*** Opening Task inputs ***

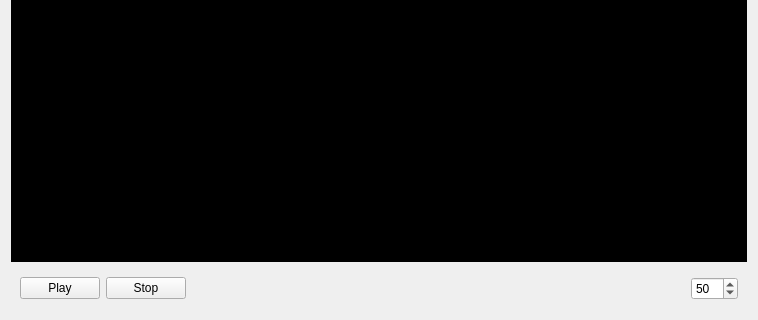
Before: the Qt Designer form widgets/playerwg.ui in SunStorm2018/media-debuger, drawn with Qt 5; both pictures show x 0 to 758 and y 202 to 522 of the 758 by 522 pixel window.
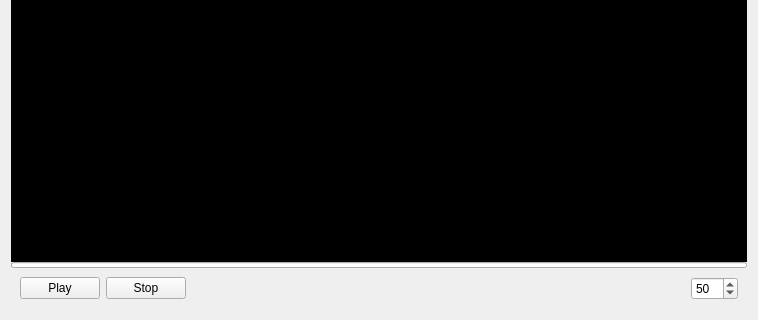
After: the same form once the commit is applied. Icons and pictures are not drawn.

Commit message:
feat(ui): add media properties dock widget with tabbed interface
Add comprehensive media properties viewer as central widget with Format, Streams, Frames, and Chapters tabs. Integrate with file selection to auto-update properties and add menu toggle for visibility control.

The edit to the form file:
```diff
--- a/widgets/playerwg.ui
+++ b/widgets/playerwg.ui
@@ -14,6 +14,9 @@
    <string>Media Player</string>
   </property>
   <layout class="QVBoxLayout" name="verticalLayout">
+   <property name="spacing">
+    <number>0</number>
+   </property>
    <item>
     <widget class="QWidget" name="videoWidget" native="true">
      <property name="sizePolicy">
@@ -33,6 +36,25 @@
      </property>
     </widget>
    </item>
+   <item>
+    <widget class="QProgressBar" name="playProgressbar">
+     <property name="maximumSize">
+      <size>
+       <width>16777215</width>
+       <height>6</height>
+      </size>
+     </property>
+     <property name="value">
+      <number>0</number>
+     </property>
+     <property name="textVisible">
+      <bool>false</bool>
+     </property>
+     <property name="textDirection">
+      <enum>QProgressBar::BottomToTop</enum>
+     </property>
+    </widget>
+   </item>
    <item>
     <widget class="QWidget" name="controlsWidget" native="true">
      <layout class="QVBoxLayout" name="controlsLayout">
```
Left out of the diff: 2 changed lines with no effect on the pictures. The commit also changes 6 other files.
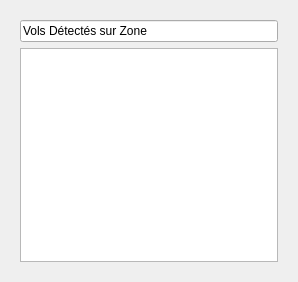
First picture: the form in localStationCS/flightswidget.ui, repository Gnoumy/RaspMeteo, before the edit.
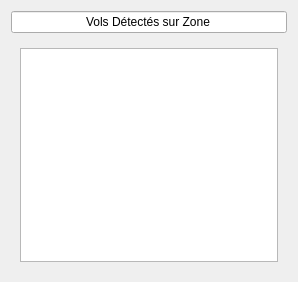
Second picture: the form after the edit.

Commit message: flightswidget:maj design

```diff
--- a/localStationCS/flightswidget.ui
+++ b/localStationCS/flightswidget.ui
@@ -14,6 +14,16 @@
    <string>Form</string>
   </property>
   <layout class="QVBoxLayout" name="verticalLayout_2">
+   <item>
+    <widget class="QLineEdit" name="lineEdit">
+     <property name="text">
+      <string>Vols Détectés sur Zone</string>
+     </property>
+     <property name="alignment">
+      <set>Qt::AlignCenter</set>
+     </property>
+    </widget>
+   </item>
    <item>
     <widget class="QStackedWidget" name="stackedWidget">
      <property name="currentIndex">
@@ -23,13 +33,6 @@
       <layout class="QVBoxLayout" name="verticalLayout_3">
        <item>
         <layout class="QVBoxLayout" name="verticalLayout">
-         <item>
-          <widget class="QLineEdit" name="lineEdit">
-           <property name="text">
-            <string>Vols Détectés sur Zone</string>
-           </property>
-          </widget>
-         </item>
          <item>
           <widget class="QTableWidget" name="m_pTableWidget"/>
          </item>
```
The commit also changes 1 other file.
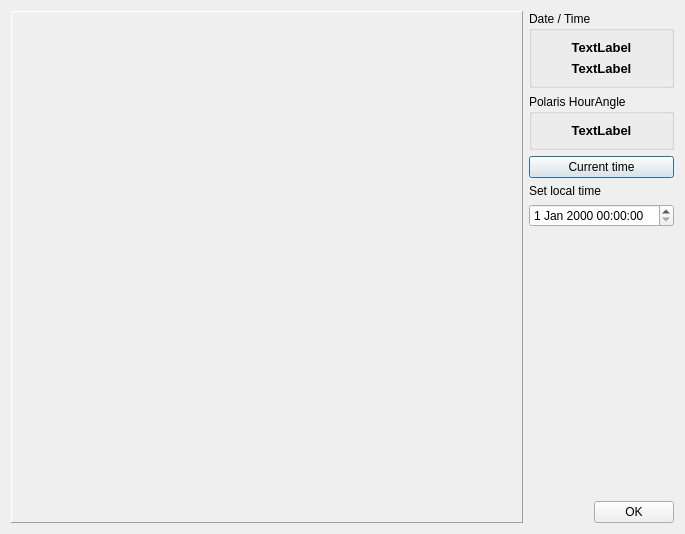
Above: cpolarishourangle.ui from PavelMr/skytechx before the change. Below: the same form after it.
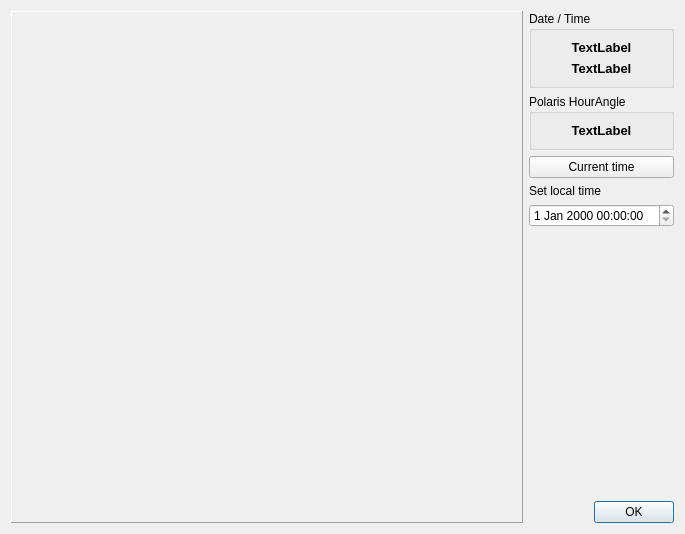
That is the form after the change.

The edit to the form file:
```diff
--- a/cpolarishourangle.ui
+++ b/cpolarishourangle.ui
@@ -174,6 +174,9 @@
            <property name="text">
             <string>OK</string>
            </property>
+           <property name="default">
+            <bool>true</bool>
+           </property>
           </widget>
          </item>
         </layout>
```
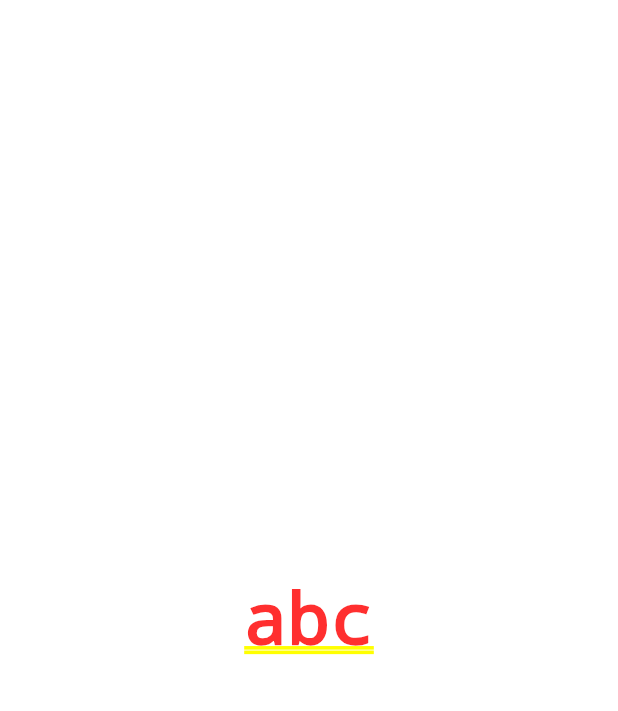
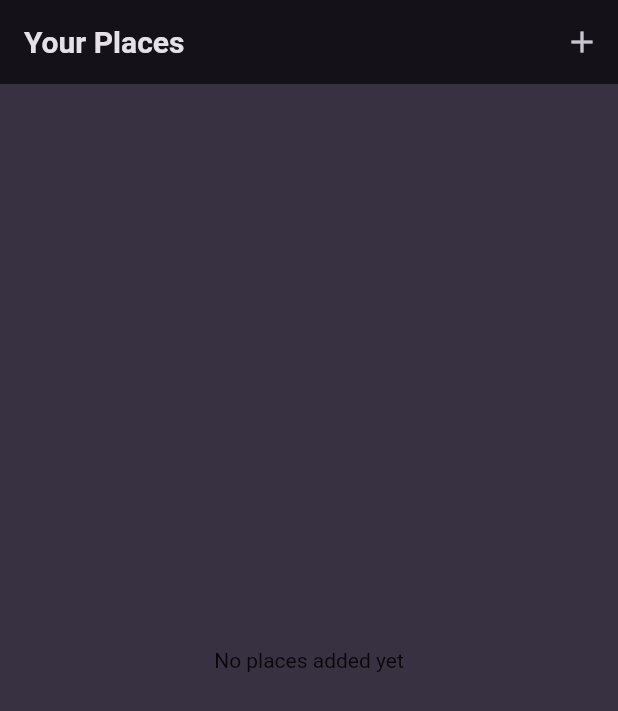
Before and after one commit to homebrew-coding-club/favorite_places, a Flutter app: the screen it shows after launch, on a phone screen of 412 x 824 dp. Shown: the top 711 px of the screen. Run offline on Flutter 3.47's test engine with Material 2 defaults, Android fonts, the phone set to English and light mode, and no system bars; our stand-ins replace google_fonts.

Commit message:
add places screen

```diff
--- a/lib/main.dart
+++ b/lib/main.dart
@@ -1,3 +1,5 @@
+import 'package:favorite_places/screen/places.dart';
+import 'package:favorite_places/widget/places_list.dart';
 import 'package:flutter/material.dart';
 
 import 'package:google_fonts/google_fonts.dart';
@@ -39,7 +41,7 @@ class MyApp extends StatelessWidget {
     return MaterialApp(
       title: 'Great Places',
       theme: theme,
-      home: const Center(child: Text('abc',)),
+      home: const PlacesScreen(),
     );
   }
 }
--- /dev/null
+++ b/lib/screen/places.dart
@@ -0,0 +1,24 @@
+import 'package:favorite_places/widget/places_list.dart';
+import 'package:flutter/material.dart';
+
+class PlacesScreen extends StatelessWidget {
+  const PlacesScreen({super.key});
+
+  @override
+  Widget build(BuildContext context) {
+    return Scaffold(
+      appBar: AppBar(
+        title: const Text('Your Places'),
+        actions: [
+          IconButton(
+            icon: const Icon(Icons.add),
+            onPressed: () {},
+          ),
+        ],
+      ),
+      body: const PlacesList(
+        places: [],
+      ),
+    );
+  }
+}
--- /dev/null
+++ b/lib/widget/places_list.dart
@@ -0,0 +1,35 @@
+import 'package:flutter/material.dart';
+
+import 'package:favorite_places/models/places.dart';
+
+class PlacesList extends StatelessWidget {
+  const PlacesList({
+    super.key,
+    required this.places,
+  });
+
+  final List<Place> places;
+
+  @override
+  Widget build(BuildContext context) {
+    if (places.isEmpty) {
+      return const Center(
+        child: Text(
+          'No places added yet',
+        ),
+      );
+    }
+
+    return ListView.builder(
+      itemCount: places.length,
+      itemBuilder: (ctx, index) => ListTile(
+        title: Text(
+          places[index].title,
+          style: Theme.of(context).textTheme.bodyLarge!.copyWith(
+                color: Theme.of(context).colorScheme.onBackground,
+              ),
+        ),
+      ),
+    );
+  }
+}
```
Also changed, not shown: lib/screen/places_detail.dart (added).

*** Closing Task inputs ***

▶ **What the task asks**:
How many lines in the records above contain the word "layout"? Reply with the number and nothing more.

▶ **Task result**:
6